Learn more about Joseph Kim.
Joseph Kim
Associate and Expert-in-Residence, Freedom and Democracy
George W. Bush Institute

Joseph Kim, Associate and Expert-in-Residence of Freedom and Democracy at the Bush Institute, details his experience speaking at an informal U.N. Security Council meeting and how China responded.

The Chinese government can silence my voice, but it can’t take away my hope for freedom in North Korea.

But it tried.

I was invited to speak in New York at an informal U.N. Security Council meeting in March on the North Korean human rights situation. Having grown up in and later escaping North Korea, I witnessed the regime’s cruelty, abuse, and degradation of human life personally.

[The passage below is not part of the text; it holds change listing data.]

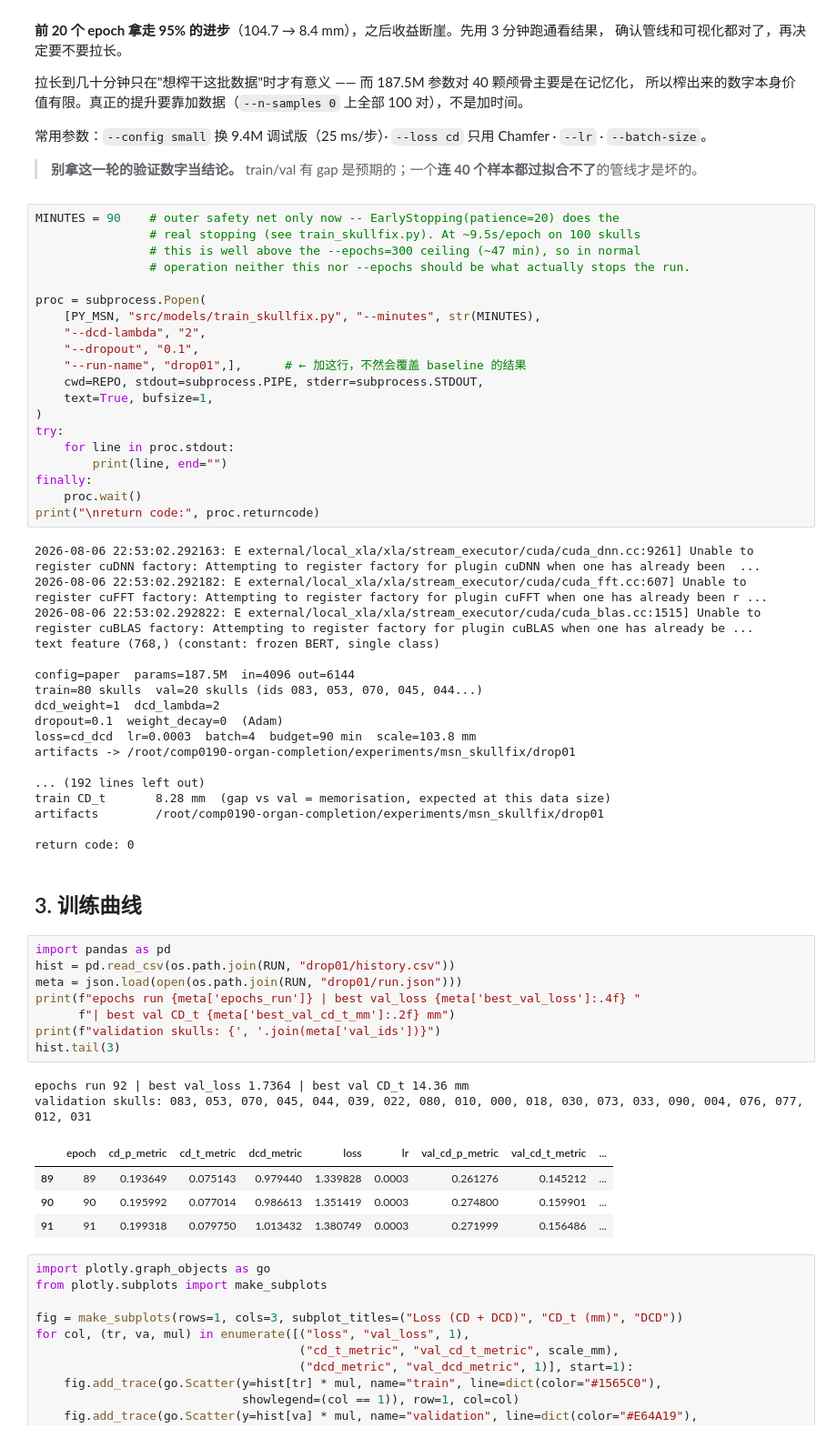
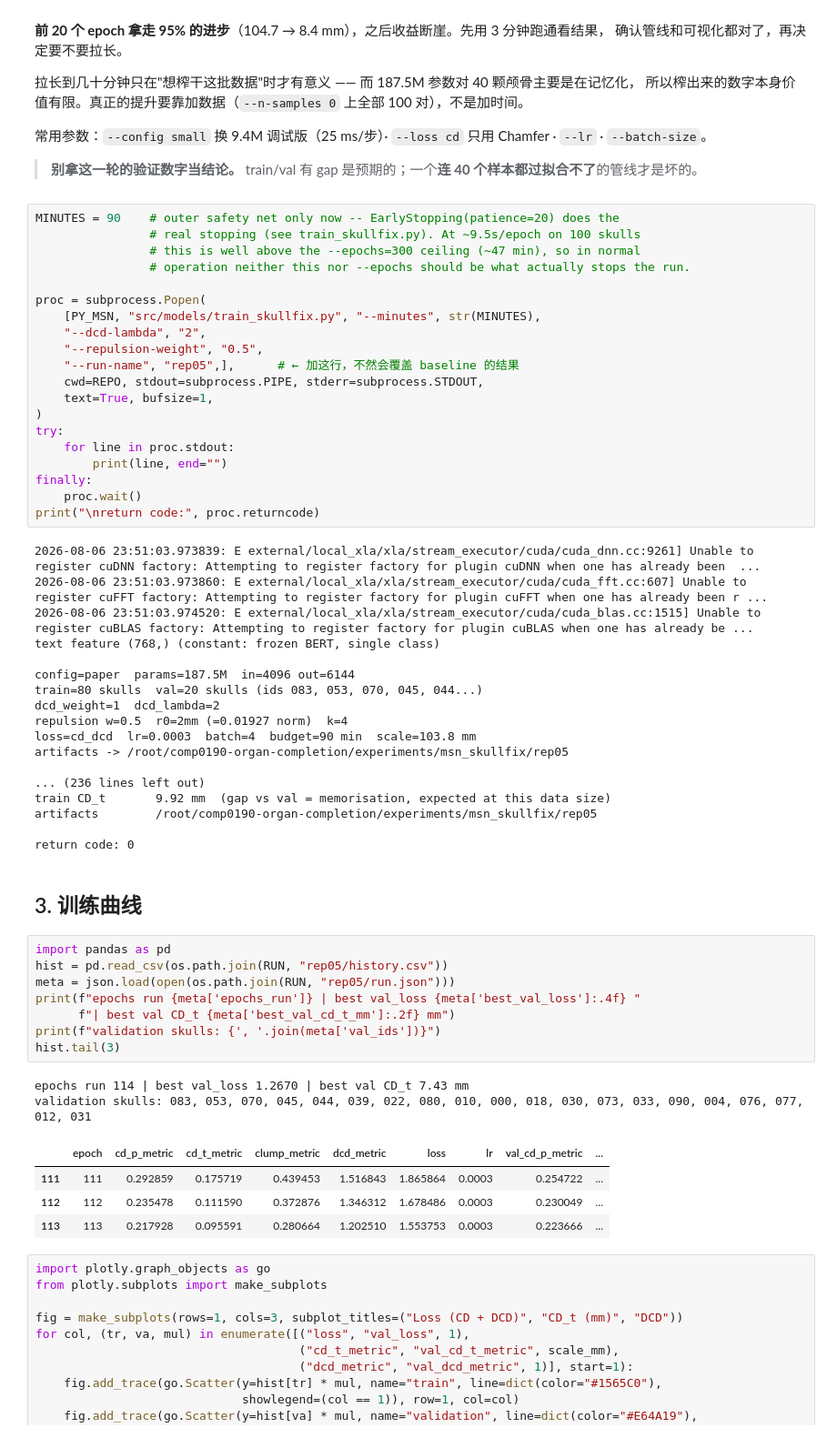
Before and after one commit to e2656987684-dot/comp0190-organ-completion, a Jupyter notebook: notebooks/demo/MSN_train_skullfix.ipynb, the cells around one changed output. Shown at 91% size. Drawn from its saved outputs; the diff is of its cells as text.

```diff
--- a/notebooks/demo/MSN_train_skullfix.ipynb
+++ b/notebooks/demo/MSN_train_skullfix.ipynb
@@ -198,8 +198,8 @@ MINUTES = 90    # outer safety net only now -- EarlyStopping(patience=20) does t
 proc = subprocess.Popen(
     [PY_MSN, "src/models/train_skullfix.py", "--minutes", str(MINUTES),
     "--dcd-lambda", "2",
-    "--dropout", "0.1",
-    "--run-name", "drop01",],      # ← 加这行，不然会覆盖 baseline 的结果
+    "--repulsion-weight", "0.5",
+    "--run-name", "rep05",],      # ← 加这行，不然会覆盖 baseline 的结果
     cwd=REPO, stdout=subprocess.PIPE, stderr=subprocess.STDOUT,
     text=True, bufsize=1,
 )
@@ -210,40 +210,40 @@ finally:
     proc.wait()
 print("\nreturn code:", proc.returncode)
 # %% [output]
-2026-08-06 22:53:02.292163: E external/local_xla/xla/stream_executor/cuda/cuda_dnn.cc:9261] Unable to register cuDNN factory: Attempting to register factory for plugin cuDNN when one has already been  ...
-2026-08-06 22:53:02.292182: E external/local_xla/xla/stream_executor/cuda/cuda_fft.cc:607] Unable to register cuFFT factory: Attempting to register factory for plugin cuFFT when one has already been r ...
-2026-08-06 22:53:02.292822: E external/local_xla/xla/stream_executor/cuda/cuda_blas.cc:1515] Unable to register cuBLAS factory: Attempting to register factory for plugin cuBLAS when one has already be ...
+2026-08-06 23:51:03.973839: E external/local_xla/xla/stream_executor/cuda/cuda_dnn.cc:9261] Unable to register cuDNN factory: Attempting to register factory for plugin cuDNN when one has already been  ...
+2026-08-06 23:51:03.973860: E external/local_xla/xla/stream_executor/cuda/cuda_fft.cc:607] Unable to register cuFFT factory: Attempting to register factory for plugin cuFFT when one has already been r ...
+2026-08-06 23:51:03.974520: E external/local_xla/xla/stream_executor/cuda/cuda_blas.cc:1515] Unable to register cuBLAS factory: Attempting to register factory for plugin cuBLAS when one has already be ...
 text feature (768,) (constant: frozen BERT, single class)
 
 config=paper  params=187.5M  in=4096 out=6144
 train=80 skulls  val=20 skulls (ids 083, 053, 070, 045, 044...)
 dcd_weight=1  dcd_lambda=2
-dropout=0.1  weight_decay=0  (Adam)
+repulsion w=0.5  r0=2mm (=0.01927 norm)  k=4
 loss=cd_dcd  lr=0.0003  batch=4  budget=90 min  scale=103.8 mm
-artifacts -> /root/comp0190-organ-completion/experiments/msn_skullfix/drop01
+artifacts -> /root/comp0190-organ-completion/experiments/msn_skullfix/rep05
 
-... (192 lines left out)
-train CD_t       8.28 mm  (gap vs val = memorisation, expected at this data size)
-artifacts        /root/comp0190-organ-completion/experiments/msn_skullfix/drop01
+... (236 lines left out)
+train CD_t       9.92 mm  (gap vs val = memorisation, expected at this data size)
+artifacts        /root/comp0190-organ-completion/experiments/msn_skullfix/rep05
 
 return code: 0
 # %% [markdown]
 ## 3. 训练曲线
 # %%
 import pandas as pd
-hist = pd.read_csv(os.path.join(RUN, "drop01/history.csv"))
-meta = json.load(open(os.path.join(RUN, "drop01/run.json")))
+hist = pd.read_csv(os.path.join(RUN, "rep05/history.csv"))
+meta = json.load(open(os.path.join(RUN, "rep05/run.json")))
 print(f"epochs run {meta['epochs_run']} | best val_loss {meta['best_val_loss']:.4f} "
       f"| best val CD_t {meta['best_val_cd_t_mm']:.2f} mm")
 print(f"validation skulls: {', '.join(meta['val_ids'])}")
 hist.tail(3)
 # %% [output]
-epochs run 92 | best val_loss 1.7364 | best val CD_t 14.36 mm
+epochs run 114 | best val_loss 1.2670 | best val CD_t 7.43 mm
 validation skulls: 083, 053, 070, 045, 044, 039, 022, 080, 010, 000, 018, 030, 073, 033, 090, 004, 076, 077, 012, 031
-|  | epoch | cd_p_metric | cd_t_metric | dcd_metric | loss | lr | val_cd_p_metric | val_cd_t_metric | ... |
-| 89 | 89 | 0.193649 | 0.075143 | 0.979440 | 1.339828 | 0.0003 | 0.261276 | 0.145212 | ... |
-| 90 | 90 | 0.195992 | 0.077014 | 0.986613 | 1.351419 | 0.0003 | 0.274800 | 0.159901 | ... |
-| 91 | 91 | 0.199318 | 0.079750 | 1.013432 | 1.380749 | 0.0003 | 0.271999 | 0.156486 | ... |
+|  | epoch | cd_p_metric | cd_t_metric | clump_metric | dcd_metric | loss | lr | val_cd_p_metric | ... |
+| 111 | 111 | 0.292859 | 0.175719 | 0.439453 | 1.516843 | 1.865864 | 0.0003 | 0.254722 | ... |
+| 112 | 112 | 0.235478 | 0.111590 | 0.372876 | 1.346312 | 1.678486 | 0.0003 | 0.230049 | ... |
+| 113 | 113 | 0.217928 | 0.095591 | 0.280664 | 1.202510 | 1.553753 | 0.0003 | 0.223666 | ... |
 # %%
 import plotly.graph_objects as go
 from plotly.subplots import make_subplots
```
Also changed, not shown: 3 other files.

The meeting was convened to highlight ongoing human rights abuses by the North Korean regime and call for more robust international efforts to promote peace and accountability for human rights violations. However, a Chinese representative said the meeting was a waste of time and resources, and China blocked the event from being livestreamed.

The Chinese diplomat argued that the primary function of the Security Council is to advance security and peace, not human rights. But how can we talk about peace and security without human rights? Human rights and security are inextricably linked, as Dr. Victor Cha, Senior Fellow at the George W. Bush Institute, likes to say.

North Korean rights and security can’t be treated as separate issues when we’re talking about a regime that finances its nuclear weapons program by offering its people as forced labor overseas.

China blocking the livestream “was yet another attempt to hide the DPRK atrocities from the world,” U.S. Ambassador Linda Thomas-Greenfield said. “But let me say, it was in vain. Because, as you can see, we were not deterred – and we never will be.”

The ambassador was right. I was not deterred – then or now – and I wasn’t afraid to deliver my remarks. North Korea wants to be internationally recognized and seeks economic prosperity, but these goals can only be attained if the regime improves human rights conditions at home.

Foreign investment is critical to North Korean economic growth, but U.S. companies and institutions like the World Bank and International Monetary Fund cannot invest under current U.S. law. And lifting U.S. sanctions is impossible unless the human rights conditions in the North adhere to international norms and standards.

Denuclearization is also not possible without addressing human rights. How can we trust that the regime would honor denuclearization commitments when it does not honor the basic dignity of its own people? Human rights must be an end goal. Therefore, integrating human rights and security into the grand strategy on North Korea is not a choice, but a necessity.

Overlooking and neglecting human rights abuses would send a signal to other bad actors that their behavior is acceptable and undermine the legitimacy and credibility of free nations.

Even though my speech was well received, my heart felt heavy as I was leaving New York City. This was the third time I had spoken at the United Nations. I wasn’t afraid to speak the truth in front of the Chinese delegation. I wasn’t scared to talk in front of North Korean delegations in 2017. But what I did fear is that it wouldn’t be my last time speaking at an event like this.

The difficult and inconvenient truth is the human rights conditions in North Korea won’t improve immediately. Trying to maintain and protect hope in the presence of little to no evidence of improvement is difficult.

But my colleague Chris Walsh, Director of Freedom and Democracy at the Bush Institute, puts it beautifully: “Hope is a strategy for freedom in North Korea,” he says. “Hope is a full-contact sport that requires commitment and action.”

Hope requires not only imagining a better future but also taking action.

Since giving my speech, not much has changed regarding human rights abuses in North Korea. But I believe events like this one, where we imagine a better future for Korea with unwavering commitment and action, will eventually free North Koreans from oppression and their brutal dictator.

The events of my last visit to U.N. headquarters brought back memories of a tour I took on a visit in 2015.

Our guide told us that the construction of the U.N. Economic and Social Council (ECOSOC) ceiling was intentionally left unfinished to symbolize that the U.N.’s work toward fostering peace isn’t finished.

Like that U.N. ceiling, the work to improve North Korean human rights conditions remains unfinished. But as long as people continue taking action and envision a future in which every North Korean is living in a free and democratic country, it won’t always be that way.

Indeed, hope is both a strategy and a weapon for North Korean human rights activists.